The Unrelenting Fear Gauge

CAMS Weekly View from the Corner – Week ending 1/11/21

January 11, 2021

Welcome to 2021 or welcome out of 2020, which ever sounds better to you.  Out of 2020 is my preferred, as I believe it was the longest three years of my life.
 
As we begin the new year the stock market is generally calm and attempting to trend higher while the bond market – in particular the Treasury bond market – is anything but calm be it with the barrage of debt induced money printing of 2020 and promises of more to come into 2021 from the incoming Administration.
 
With the above, here in early January, the broad stock market is up a few percent and the longer dated maturities of the Treasury bond market are down a few percent.
 
A comparative down percentage of bonds to stocks is a big deal in the bond market as the longer dated maturities currently only register a yield of around one percent for 10 year maturities and just under two percent for the 30 year maturities. 
 
Basic math offers the expected yields are not covering the downdraft of the applicable bond price downturn thus far in the new year hence a few percent downdraft to bonds are a much bigger negative than what the converse celebratory tone of a few percent uptick are to stocks.
 
If the above narrative were to become a trend we have to seriously question how much stocks will be able to celebrate (even with the expected Trillions of new debt and printed money suggested this past Friday by the incoming President as shared here: https://tinyurl.com/y4s2bt3n) as they watch interest rates in the bond market trending higher.
 
As an aside, as bond prices move lower in trend this simultaneously increases their yield hence lower bond prices equals higher effective interest rates.
 
Realizing the economy has become addicted to ultra low interest rates it is an interesting forward thought experiment of how market participants would process, via stock market pricing, a backdrop whereby the indebtedness/money printing process adds more concern/selling in the bond market while simultaneously injecting Trillions into the economy.
 
You may think a doubling of the interest rate for the 10 Year Treasury of one percent up to two percent is not a big deal being it is still only two percent.  The rate of change (a hundred percent increase in the interest rate) is a big deal to an economic structure that has become addicted to the one percent backdrop. 
 
Keep in mind, as goes the 10 Year Treasury rate so goes many market based interest rates throughout the economy and that is where a notable change can become a drag on an already limping economy – virus discussions aside.
 
Importantly, this is not to suggest if the 10 Year Treasury doubled in yield that all interest rates would double.  Rather, the trend of rates is what is important as other rates would also be expected to move higher as the 10 Year Treasury does so.
 
With all of the above, it is interesting to observe the Volatility Index, which in slang is known as the Fear Gauge.  This measure continues to remain a bit stubborn in its registering north of twenty.  While this gauge has certainly come down a lot in recent months, historically north of 20 offers uneasiness. 
 
Keeping it simple why are the storm clouds hanging around – it is not raining but yet they remain.  The north of twenty Fear Gauge reading offers this as a market backdrop
 
With the calmness of the stock market in recent weeks the Fear Gauge has remained more elevated than one would think.  Upcoming weeks will shed additional information on this front as well.  If it continues to hold relatively high it may be offering some concern levels beyond what the consensus is feeling relative to the stock market.
 
We will be watching all of the above and more and will share accordingly as we move through 2021.  Welcome to the New Year or welcome out of the old one – whichever works eh!
 
I wish you well…

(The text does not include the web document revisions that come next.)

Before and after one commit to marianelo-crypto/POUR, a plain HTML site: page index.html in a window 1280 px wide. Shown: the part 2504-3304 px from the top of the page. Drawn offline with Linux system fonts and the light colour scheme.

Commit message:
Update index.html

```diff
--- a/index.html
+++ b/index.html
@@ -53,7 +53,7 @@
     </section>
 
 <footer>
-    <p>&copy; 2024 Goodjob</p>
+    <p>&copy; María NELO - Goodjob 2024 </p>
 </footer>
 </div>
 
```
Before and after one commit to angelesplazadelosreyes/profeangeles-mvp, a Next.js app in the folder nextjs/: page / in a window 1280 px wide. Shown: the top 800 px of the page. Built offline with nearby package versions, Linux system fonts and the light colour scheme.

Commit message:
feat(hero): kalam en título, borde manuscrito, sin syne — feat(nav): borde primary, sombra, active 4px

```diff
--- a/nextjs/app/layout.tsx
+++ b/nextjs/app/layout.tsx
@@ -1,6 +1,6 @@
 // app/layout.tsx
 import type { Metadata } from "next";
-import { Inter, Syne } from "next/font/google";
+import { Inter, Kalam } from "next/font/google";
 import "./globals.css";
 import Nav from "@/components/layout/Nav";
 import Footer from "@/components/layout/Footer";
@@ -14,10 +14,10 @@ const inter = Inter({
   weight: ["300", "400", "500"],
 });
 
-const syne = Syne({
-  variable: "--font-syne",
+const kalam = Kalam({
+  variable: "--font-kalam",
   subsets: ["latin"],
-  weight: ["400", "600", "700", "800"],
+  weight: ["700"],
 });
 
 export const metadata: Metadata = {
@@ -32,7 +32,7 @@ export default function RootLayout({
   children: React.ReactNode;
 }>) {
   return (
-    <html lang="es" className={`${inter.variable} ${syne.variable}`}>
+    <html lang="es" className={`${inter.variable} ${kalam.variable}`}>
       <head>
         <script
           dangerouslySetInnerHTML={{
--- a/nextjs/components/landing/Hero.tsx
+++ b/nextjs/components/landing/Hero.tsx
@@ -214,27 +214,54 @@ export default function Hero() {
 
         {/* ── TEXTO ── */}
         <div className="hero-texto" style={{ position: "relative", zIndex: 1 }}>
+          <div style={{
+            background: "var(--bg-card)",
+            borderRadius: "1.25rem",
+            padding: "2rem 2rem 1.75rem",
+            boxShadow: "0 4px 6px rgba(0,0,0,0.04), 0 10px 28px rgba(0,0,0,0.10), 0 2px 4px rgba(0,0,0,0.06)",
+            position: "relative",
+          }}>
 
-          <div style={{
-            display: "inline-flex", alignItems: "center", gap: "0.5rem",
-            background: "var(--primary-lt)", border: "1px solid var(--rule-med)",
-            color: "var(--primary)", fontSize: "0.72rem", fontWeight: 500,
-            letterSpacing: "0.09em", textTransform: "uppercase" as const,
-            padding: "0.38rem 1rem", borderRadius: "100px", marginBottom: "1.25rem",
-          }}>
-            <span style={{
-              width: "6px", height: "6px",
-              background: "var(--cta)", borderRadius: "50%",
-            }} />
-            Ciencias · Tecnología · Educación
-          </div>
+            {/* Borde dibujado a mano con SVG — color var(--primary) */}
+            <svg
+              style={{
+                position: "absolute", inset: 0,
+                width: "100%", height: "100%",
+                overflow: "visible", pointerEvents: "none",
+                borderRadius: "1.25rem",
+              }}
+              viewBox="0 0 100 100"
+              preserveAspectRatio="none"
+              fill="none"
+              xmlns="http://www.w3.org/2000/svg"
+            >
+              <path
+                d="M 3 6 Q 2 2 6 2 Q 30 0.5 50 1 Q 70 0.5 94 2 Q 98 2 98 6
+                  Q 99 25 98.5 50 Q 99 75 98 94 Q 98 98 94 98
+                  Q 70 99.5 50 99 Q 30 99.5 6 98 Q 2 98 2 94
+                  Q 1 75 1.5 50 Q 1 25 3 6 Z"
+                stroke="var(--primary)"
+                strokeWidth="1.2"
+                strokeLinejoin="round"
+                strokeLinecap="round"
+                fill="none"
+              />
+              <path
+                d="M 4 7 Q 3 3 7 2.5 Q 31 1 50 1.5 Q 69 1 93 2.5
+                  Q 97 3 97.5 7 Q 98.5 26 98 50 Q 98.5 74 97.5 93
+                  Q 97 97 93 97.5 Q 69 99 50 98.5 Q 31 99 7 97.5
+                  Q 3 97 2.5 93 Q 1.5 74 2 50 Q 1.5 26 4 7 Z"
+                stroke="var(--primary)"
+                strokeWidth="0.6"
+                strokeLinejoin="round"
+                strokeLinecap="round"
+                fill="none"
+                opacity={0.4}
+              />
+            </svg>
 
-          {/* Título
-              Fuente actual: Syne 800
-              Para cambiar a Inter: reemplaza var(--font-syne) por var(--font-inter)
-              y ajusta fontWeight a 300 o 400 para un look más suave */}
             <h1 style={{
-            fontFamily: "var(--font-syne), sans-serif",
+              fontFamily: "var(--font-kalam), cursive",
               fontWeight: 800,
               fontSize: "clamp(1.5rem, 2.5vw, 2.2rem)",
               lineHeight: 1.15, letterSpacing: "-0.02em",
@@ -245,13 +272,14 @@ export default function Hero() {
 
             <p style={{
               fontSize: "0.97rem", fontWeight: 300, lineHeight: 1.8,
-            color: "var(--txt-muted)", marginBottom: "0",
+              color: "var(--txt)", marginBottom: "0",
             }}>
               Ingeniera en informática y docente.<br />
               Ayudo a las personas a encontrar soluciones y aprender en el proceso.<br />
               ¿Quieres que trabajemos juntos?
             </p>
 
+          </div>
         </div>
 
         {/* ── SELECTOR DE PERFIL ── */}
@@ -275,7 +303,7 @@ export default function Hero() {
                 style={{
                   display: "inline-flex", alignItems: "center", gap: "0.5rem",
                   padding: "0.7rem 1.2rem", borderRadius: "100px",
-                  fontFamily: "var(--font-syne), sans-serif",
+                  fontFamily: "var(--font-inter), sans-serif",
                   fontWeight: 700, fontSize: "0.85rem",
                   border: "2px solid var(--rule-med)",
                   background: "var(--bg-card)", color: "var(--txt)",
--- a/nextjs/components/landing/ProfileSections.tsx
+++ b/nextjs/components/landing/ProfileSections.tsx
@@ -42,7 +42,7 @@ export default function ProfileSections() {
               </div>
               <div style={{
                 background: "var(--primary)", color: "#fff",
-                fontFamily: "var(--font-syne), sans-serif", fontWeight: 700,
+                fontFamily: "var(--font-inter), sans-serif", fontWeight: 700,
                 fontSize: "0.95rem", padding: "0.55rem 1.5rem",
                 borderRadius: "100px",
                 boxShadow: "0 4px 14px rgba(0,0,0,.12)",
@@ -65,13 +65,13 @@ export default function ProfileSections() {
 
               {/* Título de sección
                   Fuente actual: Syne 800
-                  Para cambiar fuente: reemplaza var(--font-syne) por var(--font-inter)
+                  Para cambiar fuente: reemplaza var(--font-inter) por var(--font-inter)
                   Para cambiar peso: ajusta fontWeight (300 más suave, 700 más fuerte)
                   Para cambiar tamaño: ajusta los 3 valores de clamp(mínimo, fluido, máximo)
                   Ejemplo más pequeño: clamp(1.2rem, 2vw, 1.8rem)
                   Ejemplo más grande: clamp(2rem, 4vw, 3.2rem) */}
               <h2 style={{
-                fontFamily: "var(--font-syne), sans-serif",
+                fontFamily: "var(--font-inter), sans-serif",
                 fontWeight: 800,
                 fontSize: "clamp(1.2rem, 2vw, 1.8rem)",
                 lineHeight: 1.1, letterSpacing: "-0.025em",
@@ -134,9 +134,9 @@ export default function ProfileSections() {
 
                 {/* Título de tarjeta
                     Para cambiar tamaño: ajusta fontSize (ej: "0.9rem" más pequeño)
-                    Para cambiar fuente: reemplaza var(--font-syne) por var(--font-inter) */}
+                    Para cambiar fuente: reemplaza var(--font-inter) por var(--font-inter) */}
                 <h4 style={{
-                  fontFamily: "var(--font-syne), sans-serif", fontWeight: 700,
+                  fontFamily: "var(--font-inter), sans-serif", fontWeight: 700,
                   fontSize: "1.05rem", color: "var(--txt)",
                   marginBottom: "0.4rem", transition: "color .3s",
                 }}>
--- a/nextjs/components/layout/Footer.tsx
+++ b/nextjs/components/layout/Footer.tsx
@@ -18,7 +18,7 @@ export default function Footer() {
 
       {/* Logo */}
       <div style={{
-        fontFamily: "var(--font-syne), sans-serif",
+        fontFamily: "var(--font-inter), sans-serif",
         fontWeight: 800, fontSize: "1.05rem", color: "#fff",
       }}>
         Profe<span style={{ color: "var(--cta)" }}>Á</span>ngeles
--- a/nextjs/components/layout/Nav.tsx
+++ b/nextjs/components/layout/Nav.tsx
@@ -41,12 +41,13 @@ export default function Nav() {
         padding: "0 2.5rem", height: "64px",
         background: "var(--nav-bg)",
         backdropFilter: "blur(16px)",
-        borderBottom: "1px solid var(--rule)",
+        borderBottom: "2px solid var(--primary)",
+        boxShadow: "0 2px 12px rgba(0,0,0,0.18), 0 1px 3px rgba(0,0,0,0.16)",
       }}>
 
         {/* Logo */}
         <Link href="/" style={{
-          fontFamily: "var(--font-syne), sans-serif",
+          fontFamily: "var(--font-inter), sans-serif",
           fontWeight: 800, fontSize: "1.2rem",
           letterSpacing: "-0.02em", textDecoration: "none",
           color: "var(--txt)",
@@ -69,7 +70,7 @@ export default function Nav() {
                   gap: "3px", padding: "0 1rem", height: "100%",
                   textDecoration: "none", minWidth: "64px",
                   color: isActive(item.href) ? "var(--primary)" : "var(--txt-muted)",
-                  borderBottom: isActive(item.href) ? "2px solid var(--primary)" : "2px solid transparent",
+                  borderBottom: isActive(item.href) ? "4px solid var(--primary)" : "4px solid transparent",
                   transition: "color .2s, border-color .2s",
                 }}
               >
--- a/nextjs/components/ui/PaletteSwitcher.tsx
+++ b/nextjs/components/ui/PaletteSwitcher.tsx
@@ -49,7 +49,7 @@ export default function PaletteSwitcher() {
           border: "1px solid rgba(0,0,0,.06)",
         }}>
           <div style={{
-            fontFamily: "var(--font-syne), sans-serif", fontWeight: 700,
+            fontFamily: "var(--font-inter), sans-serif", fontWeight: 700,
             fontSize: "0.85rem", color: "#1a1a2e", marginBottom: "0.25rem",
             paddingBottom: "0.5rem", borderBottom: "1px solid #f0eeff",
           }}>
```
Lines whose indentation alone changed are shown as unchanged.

Ken Reinhart

Director, Market Research & Portfolio Analysis

Footnote:

H&UP’s is a quick summation of a rating system for SPX9 (abbreviation encompassing 9 Sectors of the S&P 500 with 107 sub-groups within those 9 sectors) that quickly references the percentage that is deemed healthy and higher (H&UP).  This comes from the proprietary “V-NN” ranking system that is composed of 4 ratings which are “V-H-N-or NN”.  A “V” or an “H” is a positive or constructive rank for said sector or sub-group within the sectors.

This commentary is presented only to provide perspectives on investment strategies and opportunities. The material contains opinions of the author, which are subject to markets change without notice. Statements concerning financial market trends are based on current market conditions which fluctuate. References to specific securities and issuers are for descriptive purposes only and are not intended to be, and should not be interpreted as, recommendations to purchase or sell such securities. There is no guarantee that any investment strategy will work under all market conditions. Each investor should evaluate their ability to invest for the long-term, especially during periods of downturn in the market. PERFORMANCE IS NOT GUARANTEED AND LOSSES CAN OCCUR WITH ANY INVESTMENT STRATEGY.